The octagonal church at Yarm is beautiful in white, rose and blue; even the offering plates are octagonal. It's hidden down a walkway between buildings and on a riverbank, with about 250 "communicants" and about 150 children. England has Girl Guides and Boys Brigade, similar to Girl and Boy Scouts, according to posters there.
The fields are more gold-brown, and we saw heather and bracken on the Yorkshire moors between Yarm and Whitby. Someone called it Jane Eyre country. This part of England looks more like Texas than any we've seen. I also saw sign for Toad Hall as in "The Wind in the Willows," and one that said "Scotland 34 miles." So close and yet so far!
Whitby; On the Coast
We had one hour in Whitby, a charming but business-like fishing port, where Captain Cook began his journeys.

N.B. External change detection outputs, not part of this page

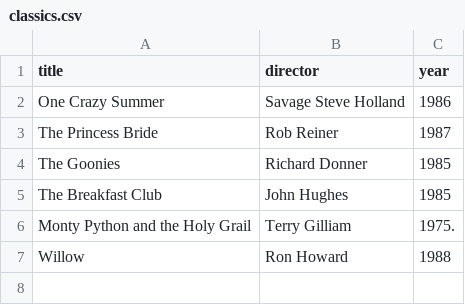
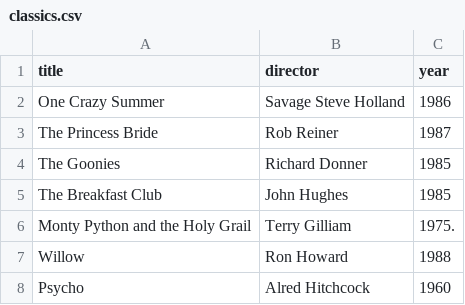
Before and after one commit to saavbr/webflyx, a CSV file: classics.csv, drawn as a sheet; the diff names each change by its address in the sheet, - before the commit and + after, or states it on an @@ line.

Commit message:
L: updated classics.csv

```diff
--- a/classics.csv
+++ b/classics.csv
+row 8: Psycho | Alred Hitchcock | 1960
```
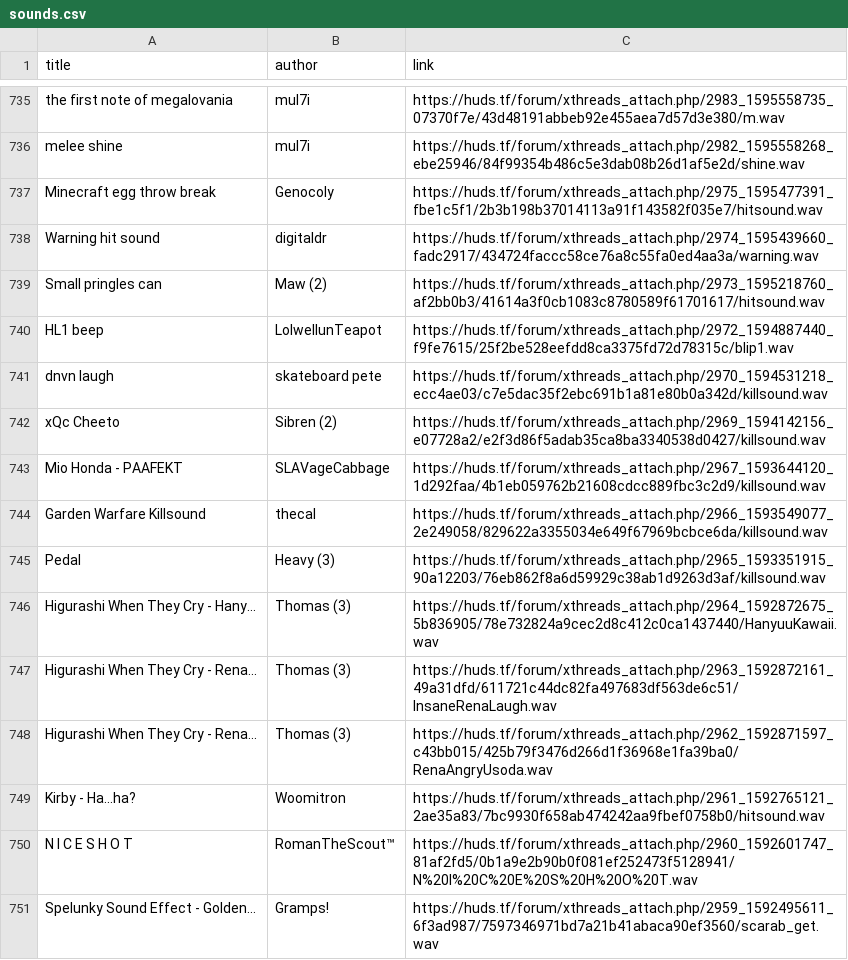
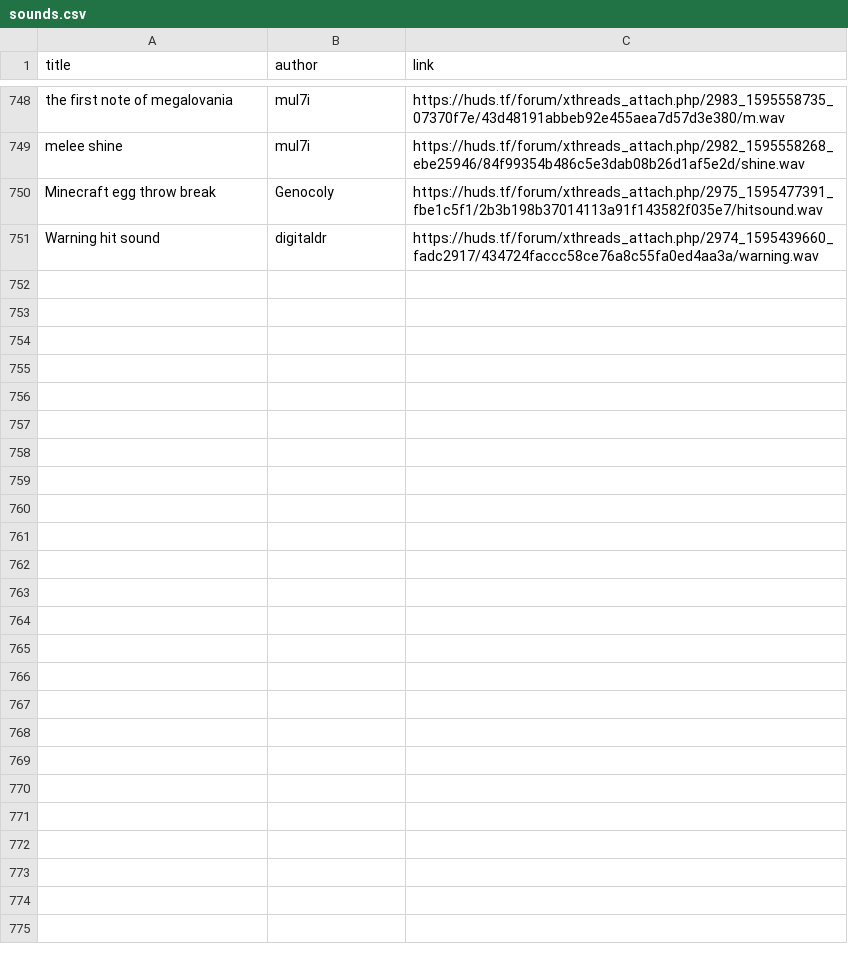
Before and after one commit to patriot38/tfcm-databases, a CSV file: sounds.csv, drawn as a sheet; only a part is shown, gaps mark what is left out; the diff covers the shown part only.

```diff
--- a/sounds.csv
+++ b/sounds.csv
@@ -738,14 +751 @@ Minecraft egg throw break;Genocoly;https://huds.tf/forum/xthreads_attach.php/297
 Warning hit sound;digitaldr;https://huds.tf/forum/xthreads_attach.php/2974_1595439660_fadc2917/434724faccc58ce76a8c55fa0ed4aa3a/warning.wav
-Small pringles can;Maw (2);https://huds.tf/forum/xthreads_attach.php/2973_1595218760_af2bb0b3/41614a3f0cb1083c8780589f61701617/hitsound.wav
-HL1 beep;LolwellunTeapot;https://huds.tf/forum/xthreads_attach.php/2972_1594887440_f9fe7615/25f2be528eefdd8ca3375fd72d78315c/blip1.wav
-dnvn laugh;skateboard pete;https://huds.tf/forum/xthreads_attach.php/2970_1594531218_ecc4ae03/c7e5dac35f2ebc691b1a81e80b0a342d/killsound.wav
-xQc Cheeto;Sibren (2);https://huds.tf/forum/xthreads_attach.php/2969_1594142156_e07728a2/e2f3d86f5adab35ca8ba3340538d0427/killsound.wav
-Mio Honda - PAAFEKT;SLAVageCabbage;https://huds.tf/forum/xthreads_attach.php/2967_1593644120_1d292faa/4b1eb059762b21608cdcc889fbc3c2d9/killsound.wav
-Garden Warfare Killsound;thecal;https://huds.tf/forum/xthreads_attach.php/2966_1593549077_2e249058/829622a3355034e649f67969bcbce6da/killsound.wav
-Pedal;Heavy (3);https://huds.tf/forum/xthreads_attach.php/2965_1593351915_90a12203/76eb862f8a6d59929c38ab1d9263d3af/killsound.wav
-Higurashi When They Cry - Hany...;Thomas (3);https://huds.tf/forum/xthreads_attach.php/2964_1592872675_5b836905/78e732824a9cec2d8c412c0ca1437440/HanyuuKawaii.wav
-Higurashi When They Cry - Rena...;Thomas (3);https://huds.tf/forum/xthreads_attach.php/2963_1592872161_49a31dfd/611721c44dc82fa497683df563de6c51/InsaneRenaLaugh.wav
-Higurashi When They Cry - Rena...;Thomas (3);https://huds.tf/forum/xthreads_attach.php/2962_1592871597_c43bb015/425b79f3476d266d1f36968e1fa39ba0/RenaAngryUsoda.wav
-Kirby - Ha...ha?;Woomitron;https://huds.tf/forum/xthreads_attach.php/2961_1592765121_2ae35a83/7bc9930f658ab474242aa9fbef0758b0/hitsound.wav
-N I C E S H O T;RomanTheScout™;https://huds.tf/forum/xthreads_attach.php/2960_1592601747_81af2fd5/0b1a9e2b90b0f081ef252473f5128941/N%20I%20C%20E%20S%20H%20O%20T.wav
-Spelunky Sound Effect - Golden...;Gramps!;https://huds.tf/forum/xthreads_attach.php/2959_1592495611_6f3ad987/7597346971bd7a21b41abaca90ef3560/scarab_get.wav
```
Also changed, not shown: 14 added rows and 1 removed row elsewhere in this file, 2 other files.
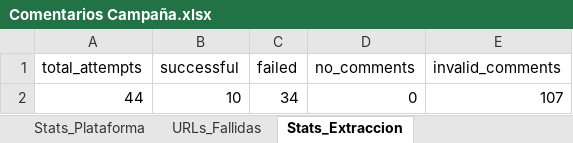
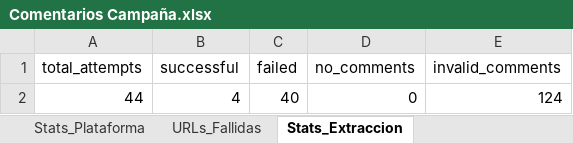
Before and after one commit to sociallisteningalpina-lang/Emochis, an Excel workbook: Comentarios Campaña.xlsx, sheet Stats_Extraccion, drawn as a sheet; values as stored, in another font and other column widths than the file's, no borders; the diff names each change by its address in the sheet, - before the commit and + after, or states it on an @@ line.

```diff
--- a/Comentarios Campaña.xlsx (sheet Stats_Extraccion)
+++ b/Comentarios Campaña.xlsx (sheet Stats_Extraccion)
-B2 (successful): 10
+B2 (successful): 4
-C2 (failed): 34
+C2 (failed): 40
-E2 (invalid_comments): 107
+E2 (invalid_comments): 124
```
Also changed, not shown: sheet URLs_Fallidas, sheet Comentarios.
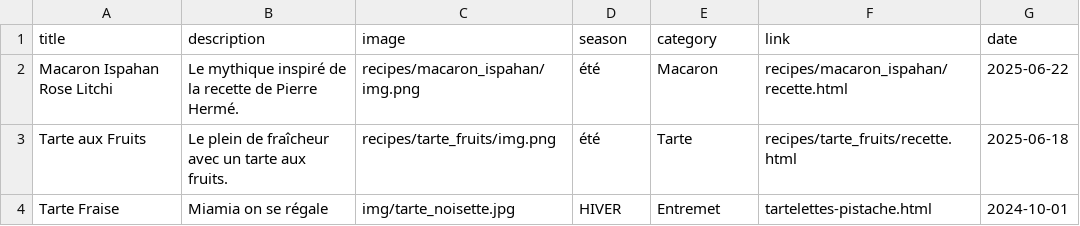
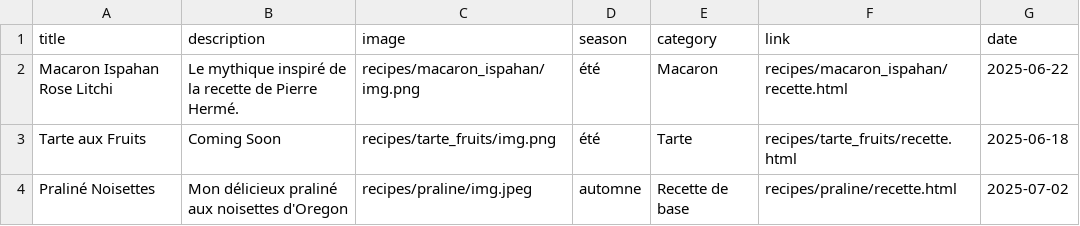
Before and after one commit to auroregosmant/aurore-french-pastry, a CSV file: glossary - glossary.csv, drawn as a sheet.

Commit message:
adding recette praliné noisettes

```diff
--- a/glossary - glossary.csv
+++ b/glossary - glossary.csv
@@ -2,3 +2,3 @@ title,description,image,season,category,link,date
 Macaron Ispahan Rose Litchi,Le mythique inspiré de la recette de Pierre Hermé.,recipes/macaron_ispahan/img.png,été,Macaron,recipes/macaron_ispahan/recette.html,2025-06-22
-Tarte aux Fruits, Le plein de fraîcheur avec un tarte aux fruits.,recipes/tarte_fruits/img.png,été,Tarte,recipes/tarte_fruits/recette.html,2025-06-18
-Tarte Fraise,Miamia on se régale,img/tarte_noisette.jpg,HIVER,Entremet,tartelettes-pistache.html,2024-10-01
+Tarte aux Fruits,Coming Soon,recipes/tarte_fruits/img.png,été,Tarte,recipes/tarte_fruits/recette.html,2025-06-18
+Praliné Noisettes,Mon délicieux praliné aux noisettes d'Oregon,recipes/praline/img.jpeg,automne,Recette de base,recipes/praline/recette.html,2025-07-02
```
Also changed, not shown: 6 other files.
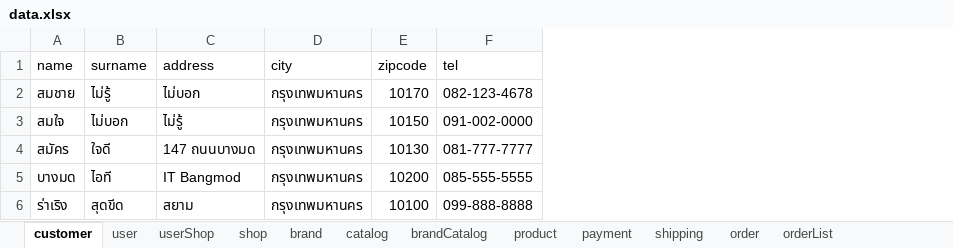
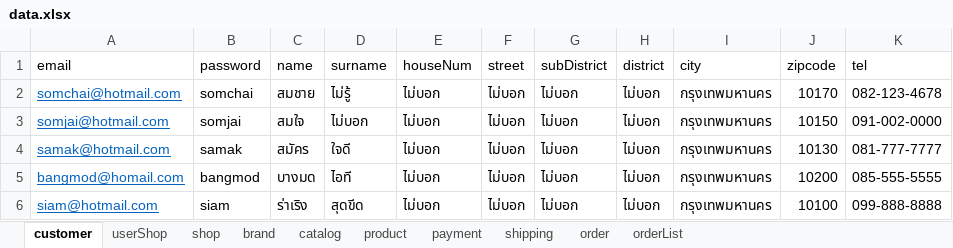
Before and after one commit to boat46450/DBShopOnline, an Excel workbook: public/data.xlsx, sheet customer, drawn as a sheet; values as stored, in another font and other column widths than the file's, no borders; removed rows and columns are numbered as before the commit, all else as after; the diff names each change by its address in the sheet, - before the commit and + after, or states it on an @@ line.

```diff
--- a/public/data.xlsx (sheet customer)
+++ b/public/data.xlsx (sheet customer)
-sheet tab: user
-sheet tab: brandCatalog
+column A (email), rows 2-6: somchai@hotmail.com | somjai@hotmail.com | samak@hotmail.com | bangmod@homail.com | siam@hotmail.com
+column B (password), rows 2-6: somchai | somjai | samak | bangmod | siam
-column C (address), rows 2-6: ไม่บอก | ไม่รู้ | 147 ถนนบางมด | IT Bangmod | สยาม
+column E (houseNum), rows 2-6: all ไม่บอก
+column F (street), rows 2-6: all ไม่บอก
+column G (subDistrict), rows 2-6: all ไม่บอก
+column H (district), rows 2-6: all ไม่บอก
```
Also changed, not shown: sheet order, sheet shop, sheet product, sheet orderList, sheet userShop, 9 other files.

Their "public convenience" on the main intersection is my first experience with 15p pay toilets.
We ate most of our packed lunch while on the coach between town and the abbey ruins. Up on that promontory, drizzling again, we saw the ruins of the abbey where the herdsman Caedmon composed England's first Christian poems. The coach driver called the weather "fresh." If that's fresh, I'd hate to feel the wind and rain off the North Sea in December!
On the way back to York we drove through Scarborough, along their beachfront. It's obviously a holiday-tourist town with arcades, donkey rides on the beach, many restaurants and food booths on the piers, boat rides and a carnival with a brightly painted carousel.
Back in York
We had a short free time in York this afternoon, and we walked fast to get to the Prince of Wales Own Royal Regiment, a military museum Larry wanted to see. Exhibits included a section called "1765-1780: The American Colonies." A sign called our 1776 events "the troubles" and said England lost only that one fight, in its long history, by fighting alone without allies and against combined forces. I confess, I chuckled audibly. Part of the exhibit also chronicled the landings on D-day, an action Larry had relatives in.
Holgate Methodist Church
We invited the Cuttings to the concert in York but they couldn't come; no babysitter. The church was full and the audience very appreciative. They served us supper before, and tea and dessert after.
This was the last England concert sung by the whole group.
Once again, semi-impromptu, the men closed the party with "Let the Circle Be Unbroken" and then "The Eyes of Texas." And once again the Texas A&M Aggies among us didn't join in the University of Texas fight song. Why didn't we learn the words to the official state song, "Texas Our Texas" before we got on the plane?
|© 1996 Larry and Bonnie Arnold, updated September 26, 1998|